An exact copy of the line containing "xychart-beta" and of every line after it, through the last line of the material, is what should be returned.

□ □ □ □

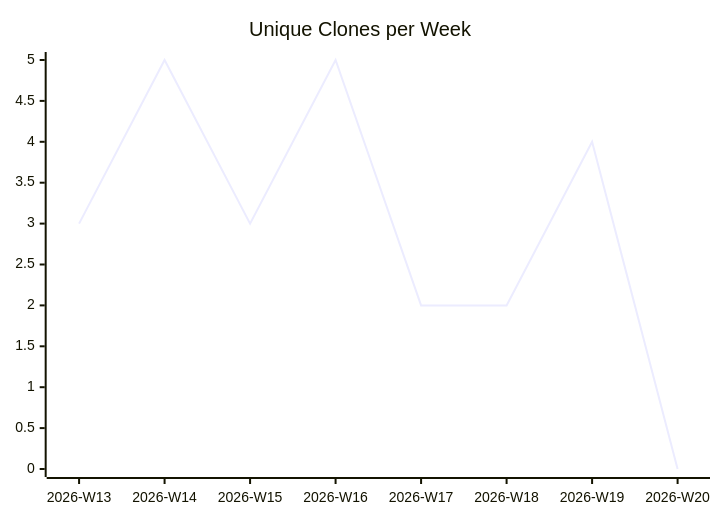
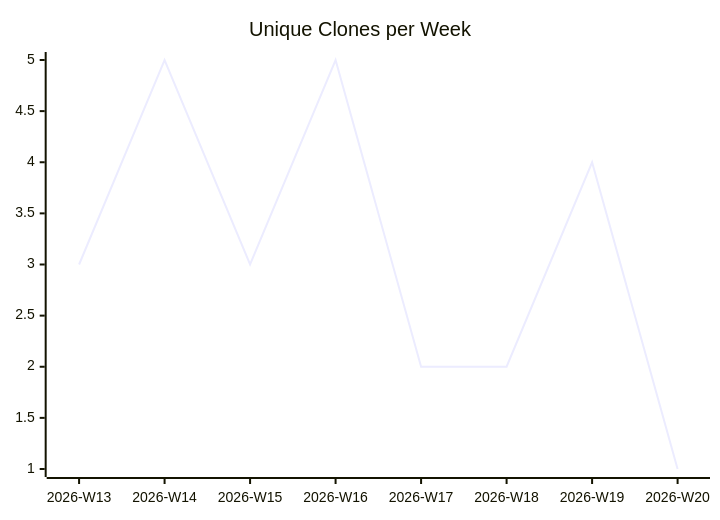
One commit to justdavis-family/github-analytics-data changed the third of 3 diagrams in karlmdavis/ansible-role-bind-dns/README.md. Above: the diagram before and after it, drawn with Mermaid. The commit also changed other lines of this file and 190 other files, not shown here.

````diff
--- a/karlmdavis/ansible-role-bind-dns/README.md
+++ b/karlmdavis/ansible-role-bind-dns/README.md
@@ -19,6 +19,6 @@
 ```mermaid
 xychart-beta
   title "Unique Clones per Week"
   x-axis ["2026-W13", "2026-W14", "2026-W15", "2026-W16", "2026-W17", "2026-W18", "2026-W19", "2026-W20"]
-  line [3, 5, 3, 5, 2, 2, 4, 0]
+  line [3, 5, 3, 5, 2, 2, 4, 1]
 ```
````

□ □ □ □

*SOLUTION FOR THIS EXERCISE*.
 xychart-beta
   title "Unique Clones per Week"
   x-axis ["2026-W13", "2026-W14", "2026-W15", "2026-W16", "2026-W17", "2026-W18", "2026-W19", "2026-W20"]
-  line [3, 5, 3, 5, 2, 2, 4, 0]
+  line [3, 5, 3, 5, 2, 2, 4, 1]
 ```
````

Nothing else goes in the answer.